§ What is expected:
How many lines in the entries below contain "following"? Answer with the number only.

§ Stored items:
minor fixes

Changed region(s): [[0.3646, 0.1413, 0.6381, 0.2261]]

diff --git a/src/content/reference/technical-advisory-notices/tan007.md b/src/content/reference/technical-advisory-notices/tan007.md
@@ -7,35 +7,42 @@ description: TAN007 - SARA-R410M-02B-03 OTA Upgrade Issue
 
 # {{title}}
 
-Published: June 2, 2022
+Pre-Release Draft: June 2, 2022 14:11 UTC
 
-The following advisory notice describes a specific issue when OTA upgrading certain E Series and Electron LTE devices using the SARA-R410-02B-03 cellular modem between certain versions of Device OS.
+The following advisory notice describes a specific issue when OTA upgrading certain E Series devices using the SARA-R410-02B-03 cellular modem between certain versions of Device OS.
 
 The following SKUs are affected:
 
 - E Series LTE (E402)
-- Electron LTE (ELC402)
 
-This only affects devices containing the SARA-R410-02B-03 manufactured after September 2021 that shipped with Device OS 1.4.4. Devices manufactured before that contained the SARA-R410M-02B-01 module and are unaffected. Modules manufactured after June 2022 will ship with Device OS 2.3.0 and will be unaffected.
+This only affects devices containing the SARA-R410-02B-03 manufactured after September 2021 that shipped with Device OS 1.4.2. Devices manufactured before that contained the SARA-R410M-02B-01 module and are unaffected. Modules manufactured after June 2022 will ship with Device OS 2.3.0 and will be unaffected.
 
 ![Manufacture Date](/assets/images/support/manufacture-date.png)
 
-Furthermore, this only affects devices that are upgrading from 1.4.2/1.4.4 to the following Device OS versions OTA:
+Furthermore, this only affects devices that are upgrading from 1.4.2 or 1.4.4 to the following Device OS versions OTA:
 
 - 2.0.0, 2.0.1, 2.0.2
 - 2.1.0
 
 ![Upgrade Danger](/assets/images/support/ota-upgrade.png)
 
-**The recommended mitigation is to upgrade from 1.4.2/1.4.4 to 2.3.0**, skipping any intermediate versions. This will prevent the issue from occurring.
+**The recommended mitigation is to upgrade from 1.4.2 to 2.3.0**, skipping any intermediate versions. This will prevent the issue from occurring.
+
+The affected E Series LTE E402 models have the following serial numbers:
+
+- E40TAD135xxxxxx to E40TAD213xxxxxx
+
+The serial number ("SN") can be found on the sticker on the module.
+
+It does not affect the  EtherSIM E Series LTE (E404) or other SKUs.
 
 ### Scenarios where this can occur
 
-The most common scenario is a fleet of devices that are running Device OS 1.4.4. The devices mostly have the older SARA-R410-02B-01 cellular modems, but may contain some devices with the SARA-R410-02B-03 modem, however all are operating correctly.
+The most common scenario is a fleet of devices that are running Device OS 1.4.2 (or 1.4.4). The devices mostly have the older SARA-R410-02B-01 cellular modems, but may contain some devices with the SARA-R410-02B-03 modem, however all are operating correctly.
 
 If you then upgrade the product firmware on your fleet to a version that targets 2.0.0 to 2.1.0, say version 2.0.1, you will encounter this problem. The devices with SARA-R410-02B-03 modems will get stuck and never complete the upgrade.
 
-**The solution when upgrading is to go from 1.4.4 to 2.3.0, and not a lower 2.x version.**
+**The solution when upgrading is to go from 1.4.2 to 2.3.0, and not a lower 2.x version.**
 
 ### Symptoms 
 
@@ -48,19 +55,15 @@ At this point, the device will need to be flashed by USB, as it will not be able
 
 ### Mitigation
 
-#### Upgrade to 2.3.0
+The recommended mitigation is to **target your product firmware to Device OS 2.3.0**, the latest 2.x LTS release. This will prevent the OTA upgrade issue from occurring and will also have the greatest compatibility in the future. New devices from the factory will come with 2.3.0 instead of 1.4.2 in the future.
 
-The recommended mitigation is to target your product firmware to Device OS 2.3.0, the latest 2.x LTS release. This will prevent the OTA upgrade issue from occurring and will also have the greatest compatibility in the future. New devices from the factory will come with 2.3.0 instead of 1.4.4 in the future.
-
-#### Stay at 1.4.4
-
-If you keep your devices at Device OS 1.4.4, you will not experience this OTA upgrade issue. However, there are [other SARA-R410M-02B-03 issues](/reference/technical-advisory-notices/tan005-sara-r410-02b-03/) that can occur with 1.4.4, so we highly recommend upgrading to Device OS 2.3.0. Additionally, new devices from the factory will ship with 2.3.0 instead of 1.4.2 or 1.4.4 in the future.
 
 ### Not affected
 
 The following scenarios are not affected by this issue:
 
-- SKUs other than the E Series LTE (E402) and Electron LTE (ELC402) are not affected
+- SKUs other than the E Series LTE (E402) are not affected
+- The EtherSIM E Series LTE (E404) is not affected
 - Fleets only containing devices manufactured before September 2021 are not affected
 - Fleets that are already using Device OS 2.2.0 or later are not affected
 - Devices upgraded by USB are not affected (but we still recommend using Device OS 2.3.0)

§ Exercise result:
7